## TASK PROMPT
Leaving the pictures aside, repeat every line below exactly.

## RECORDS PROVIDED
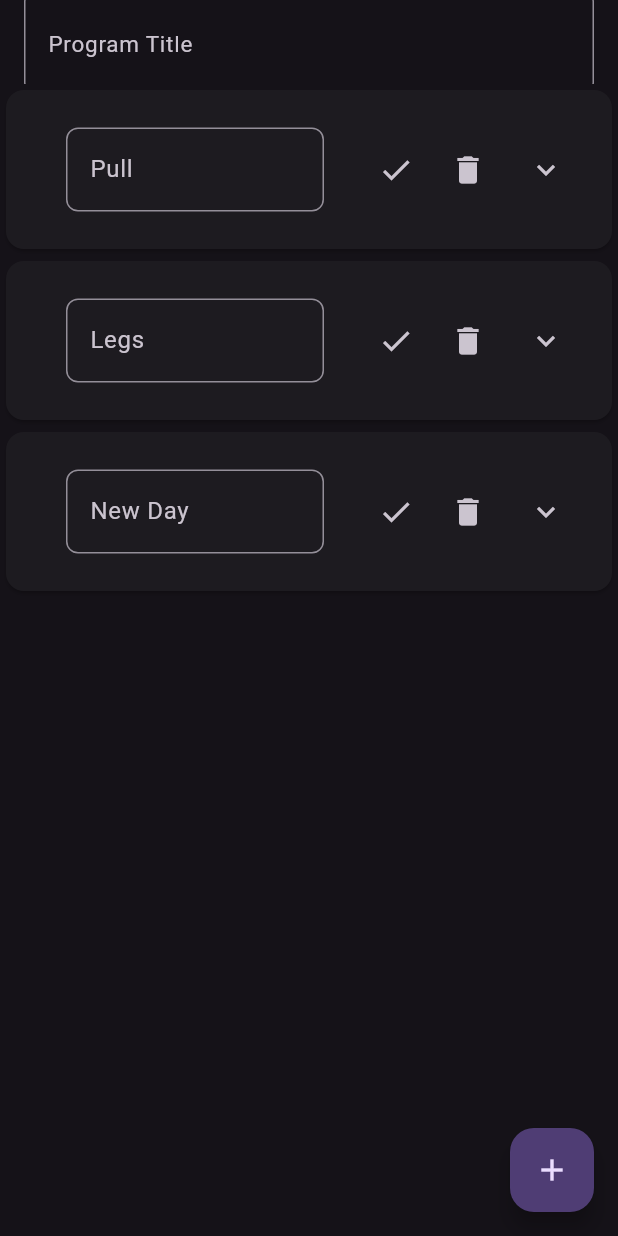
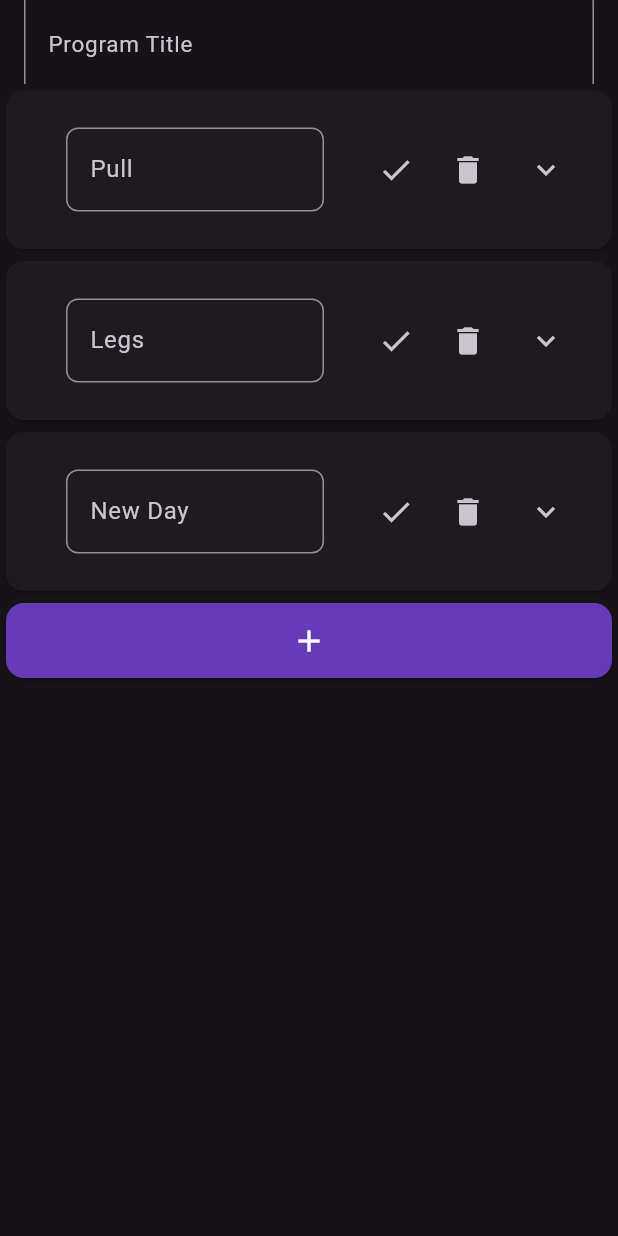
Before and after one commit to coleWesterveld/Flutter-Gym-App, a Flutter app: the ProgramPage screen opened directly, after a tap on the "check" icon, after a tap on the "delete" icon, after a tap on the "add" icon, on a phone screen of 412 x 824 dp. Run offline on Flutter 3.47's test engine with Material 3 defaults, Android fonts, the phone set to English and light mode, and no system bars.

Commit message:
nicer program day adding

```diff
--- a/lib/program_page.dart
+++ b/lib/program_page.dart
@@ -9,33 +9,43 @@ import 'package:flutter/material.dart';
 
 // void main() => runApp(new MaterialApp(home: MyList()));
 
+//program page, where user defines the overall program by days,
+// then excercises for each day with sets, rep range and notes
 class ProgramPage extends StatefulWidget {
   @override
   _MyListState createState() => _MyListState();
 }
 
+// this class contains the list view of expandable card tiles
+// title is day title (eg. 'legs') and when expanded, leg excercises for that day show up
 class _MyListState extends State<ProgramPage> {
   int value = 0;
   List<TextEditingController> splitDaysTEC = [TextEditingController(), TextEditingController(), TextEditingController()];//TextEditingController();
   List<String> split = ["Push", "Pull", "Legs"];
+
+  // list of excercises at a given day
+  List<List<String>> excercises = [[], [], []];
+
+  // adds day to split
   _addItem() {
     setState(() {
       value = value + 1;
       splitDaysTEC.add(TextEditingController());
       split.add("New Day");
-      print(split.toString());
+      excercises.add([]);
+      //print(split.toString());
       //print(splitDaysTEC.toString());
     });
   }
 
   @override
+  // main scaffold, putting it all together
   Widget build(BuildContext context) {
     return Scaffold(
       appBar: AppBar(
+        // program title
         title: TextFormField(
               //controller: splitDaysTEC,
-
-
             style: TextStyle(
               fontSize: 20,
             ),
@@ -50,17 +60,43 @@ class _MyListState extends State<ProgramPage> {
             ),
           ),
       ),
+
+      //list of day cards
       body: ListView.builder(
-          itemCount: split.length,
+          itemCount: split.length + 1,
           itemBuilder: (context, index) {
             //print(index.toString());
             //print(splitDaysTEC.length);
+            // defines what each card will look like
+            if (index == split.length){
               return Card(
+
+                color: Colors.deepPurple,
+                child: InkWell(
+
+                  splashColor: Colors.purple,
+                  borderRadius: BorderRadius.circular(16),
+                  onTap: () {
+                    _addItem();
+                  },
+                  child: SizedBox(
+                    width: double.infinity,
+                    height: 50.0,
+                    child: Icon(Icons.add),
+                  ),
+                ),
+              );
+            }
+            else{
+            return Card(
+
               child: Padding(
                 padding: EdgeInsets.only(
                   top: 8, left: 8.0, right: 8.0, bottom: 8.0),
                   child: ExpansionTile(
                   title:
+                  // row has day title, confirm update button, delete button
+                  // and excercise dropdown button
                     Row(
                       //verticalDirection: VerticalDirection,
                       children: [
@@ -73,7 +109,53 @@ class _MyListState extends State<ProgramPage> {
                                     borderRadius: BorderRadius.all(Radius.circular(8))),
                                 hintText: split[index],
                               ),
-                            ),),
+                            ),
+                          ),
+                        ),
+
+                        //confirm update button
+                        IconButton(onPressed: () {
+                          setState( () {
+                            split[index] = (splitDaysTEC[index].text);
+                            //closes keyboard
+                            FocusManager.instance.primaryFocus?.unfocus();
+                            });
+                          }, icon: Icon(Icons.check)
+                        ),
+
+                        // detete day button
+                        IconButton(onPressed: () {
+                          setState( () {
+                            value = value - 1;
+                            split.removeAt(index);
+                            excercises.removeAt(index);
+                            splitDaysTEC.removeAt(index);
+                          });
+                          }, icon: Icon(Icons.delete)
+                        ),
+                      ],
+                    ),
+
+                  // excercises for each day
+                  //this part is viewed after tile is expanded
+                    children: [
+                      // this needs to be done using listtiles
+                      for (int exc = 0; exc < excercises[index].length; exc++)
+                      ExpansionTile(
+                        title:
+                        Row(
+                          children: [
+                            Expanded(
+                              child: ListTile(
+                                title: TextFormField(
+                              //controller: splitDaysTEC[index],
+                                  decoration: InputDecoration(
+                                    border: OutlineInputBorder(
+                                    borderRadius: BorderRadius.all(Radius.circular(8))),
+                                    hintText: split[index][exc],
+                                  ),
+                                ),
+                              ),
                             ),
                           // SizedBox(
                           //   width: 1,
@@ -83,40 +165,52 @@ class _MyListState extends State<ProgramPage> {
                                 split[index] = (splitDaysTEC[index].text);
                                 FocusManager.instance.primaryFocus?.unfocus();
                               });
-                          }, icon: Icon(Icons.check)),
+                              }, icon: Icon(Icons.check)
+                            ),
 
                             IconButton(onPressed: () {
                               setState( () {
                                 value = value - 1;
                                 split.removeAt(index);
+                                excercises.removeAt(index);
                                 splitDaysTEC.removeAt(index);
                               });
-                          }, icon: Icon(Icons.delete)),
-                        ],
+                              }, icon: Icon(Icons.delete)
                             ),
 
-                  children: [
-                    for (int exc = 0; exc < 3; exc++)ExpansionTile(
-                    title: Text(
-                      "runnerok",
-                      style: TextStyle(
-                        fontSize: 14
-                      ),
+                          ],
                         ),
                       children: <Widget>[
 
                       Text('No belt, 0 RIR all sets. no safeties, thats for babies'),
 
                       ],
-              ),]
+                    ),
+                    Card(
+
+                color: Colors.deepPurple,
+                child: InkWell(
+
+                  splashColor: Colors.purple,
+                  borderRadius: BorderRadius.circular(16),
+                  onTap: () {
+                    //this needs to be done using listtiles
+                    excercises[index].add("new");
+                  },
+                  child: SizedBox(
+                    width: double.infinity,
+                    height: 50.0,
+                    child: Icon(Icons.add),
+                  ),
+                ),
+              ),
+                    ]
+
                   ),
                 ),
               );
+          }
     },
-      ),
-      floatingActionButton: FloatingActionButton(
-        onPressed: _addItem,
-        child: Icon(Icons.add),
       ),
     );
   }
```
Also changed, not shown: flutter_05.png (added). Lines whose indentation alone changed are shown as unchanged.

## RESPONSE
Before and after one commit to coleWesterveld/Flutter-Gym-App, a Flutter app: the ProgramPage screen opened directly, after a tap on the "check" icon, after a tap on the "delete" icon, after a tap on the "add" icon, on a phone screen of 412 x 824 dp. Run offline on Flutter 3.47's test engine with Material 3 defaults, Android fonts, the phone set to English and light mode, and no system bars.

Commit message:
nicer program day adding

```diff
--- a/lib/program_page.dart
+++ b/lib/program_page.dart
@@ -9,33 +9,43 @@ import 'package:flutter/material.dart';
 
 // void main() => runApp(new MaterialApp(home: MyList()));
 
+//program page, where user defines the overall program by days,
+// then excercises for each day with sets, rep range and notes
 class ProgramPage extends StatefulWidget {
   @override
   _MyListState createState() => _MyListState();
 }
 
+// this class contains the list view of expandable card tiles
+// title is day title (eg. 'legs') and when expanded, leg excercises for that day show up
 class _MyListState extends State<ProgramPage> {
   int value = 0;
   List<TextEditingController> splitDaysTEC = [TextEditingController(), TextEditingController(), TextEditingController()];//TextEditingController();
   List<String> split = ["Push", "Pull", "Legs"];
+
+  // list of excercises at a given day
+  List<List<String>> excercises = [[], [], []];
+
+  // adds day to split
   _addItem() {
     setState(() {
       value = value + 1;
       splitDaysTEC.add(TextEditingController());
       split.add("New Day");
-      print(split.toString());
+      excercises.add([]);
+      //print(split.toString());
       //print(splitDaysTEC.toString());
     });
   }
 
   @override
+  // main scaffold, putting it all together
   Widget build(BuildContext context) {
     return Scaffold(
       appBar: AppBar(
+        // program title
         title: TextFormField(
               //controller: splitDaysTEC,
-
-
             style: TextStyle(
               fontSize: 20,
             ),
@@ -50,17 +60,43 @@ class _MyListState extends State<ProgramPage> {
             ),
           ),
       ),
+
+      //list of day cards
       body: ListView.builder(
-          itemCount: split.length,
+          itemCount: split.length + 1,
           itemBuilder: (context, index) {
             //print(index.toString());
             //print(splitDaysTEC.length);
+            // defines what each card will look like
+            if (index == split.length){
               return Card(
+
+                color: Colors.deepPurple,
+                child: InkWell(
+
+                  splashColor: Colors.purple,
+                  borderRadius: BorderRadius.circular(16),
+                  onTap: () {
+                    _addItem();
+                  },
+                  child: SizedBox(
+                    width: double.infinity,
+                    height: 50.0,
+                    child: Icon(Icons.add),
+                  ),
+                ),
+              );
+            }
+            else{
+            return Card(
+
               child: Padding(
                 padding: EdgeInsets.only(
                   top: 8, left: 8.0, right: 8.0, bottom: 8.0),
                   child: ExpansionTile(
                   title:
+                  // row has day title, confirm update button, delete button
+                  // and excercise dropdown button
                     Row(
                       //verticalDirection: VerticalDirection,
                       children: [
@@ -73,7 +109,53 @@ class _MyListState extends State<ProgramPage> {
                                     borderRadius: BorderRadius.all(Radius.circular(8))),
                                 hintText: split[index],
                               ),
-                            ),),
+                            ),
+                          ),
+                        ),
+
+                        //confirm update button
+                        IconButton(onPressed: () {
+                          setState( () {
+                            split[index] = (splitDaysTEC[index].text);
+                            //closes keyboard
+                            FocusManager.instance.primaryFocus?.unfocus();
+                            });
+                          }, icon: Icon(Icons.check)
+                        ),
+
+                        // detete day button
+                        IconButton(onPressed: () {
+                          setState( () {
+                            value = value - 1;
+                            split.removeAt(index);
+                            excercises.removeAt(index);
+                            splitDaysTEC.removeAt(index);
+                          });
+                          }, icon: Icon(Icons.delete)
+                        ),
+                      ],
+                    ),
+
+                  // excercises for each day
+                  //this part is viewed after tile is expanded
+                    children: [
+                      // this needs to be done using listtiles
+                      for (int exc = 0; exc < excercises[index].length; exc++)
+                      ExpansionTile(
+                        title:
+                        Row(
+                          children: [
+                            Expanded(
+                              child: ListTile(
+                                title: TextFormField(
+                              //controller: splitDaysTEC[index],
+                                  decoration: InputDecoration(
+                                    border: OutlineInputBorder(
+                                    borderRadius: BorderRadius.all(Radius.circular(8))),
+                                    hintText: split[index][exc],
+                                  ),
+                                ),
+                              ),
                             ),
                           // SizedBox(
                           //   width: 1,
@@ -83,40 +165,52 @@ class _MyListState extends State<ProgramPage> {
                                 split[index] = (splitDaysTEC[index].text);
                                 FocusManager.instance.primaryFocus?.unfocus();
                               });
-                          }, icon: Icon(Icons.check)),
+                              }, icon: Icon(Icons.check)
+                            ),
 
                             IconButton(onPressed: () {
                               setState( () {
                                 value = value - 1;
                                 split.removeAt(index);
+                                excercises.removeAt(index);
                                 splitDaysTEC.removeAt(index);
                               });
-                          }, icon: Icon(Icons.delete)),
-                        ],
+                              }, icon: Icon(Icons.delete)
                             ),
 
-                  children: [
-                    for (int exc = 0; exc < 3; exc++)ExpansionTile(
-                    title: Text(
-                      "runnerok",
-                      style: TextStyle(
-                        fontSize: 14
-                      ),
+                          ],
                         ),
                       children: <Widget>[
 
                       Text('No belt, 0 RIR all sets. no safeties, thats for babies'),
 
                       ],
-              ),]
+                    ),
+                    Card(
+
+                color: Colors.deepPurple,
+                child: InkWell(
+
+                  splashColor: Colors.purple,
+                  borderRadius: BorderRadius.circular(16),
+                  onTap: () {
+                    //this needs to be done using listtiles
+                    excercises[index].add("new");
+                  },
+                  child: SizedBox(
+                    width: double.infinity,
+                    height: 50.0,
+                    child: Icon(Icons.add),
+                  ),
+                ),
+              ),
+                    ]
+
                   ),
                 ),
               );
+          }
     },
-      ),
-      floatingActionButton: FloatingActionButton(
-        onPressed: _addItem,
-        child: Icon(Icons.add),
       ),
     );
   }
```
Also changed, not shown: flutter_05.png (added). Lines whose indentation alone changed are shown as unchanged.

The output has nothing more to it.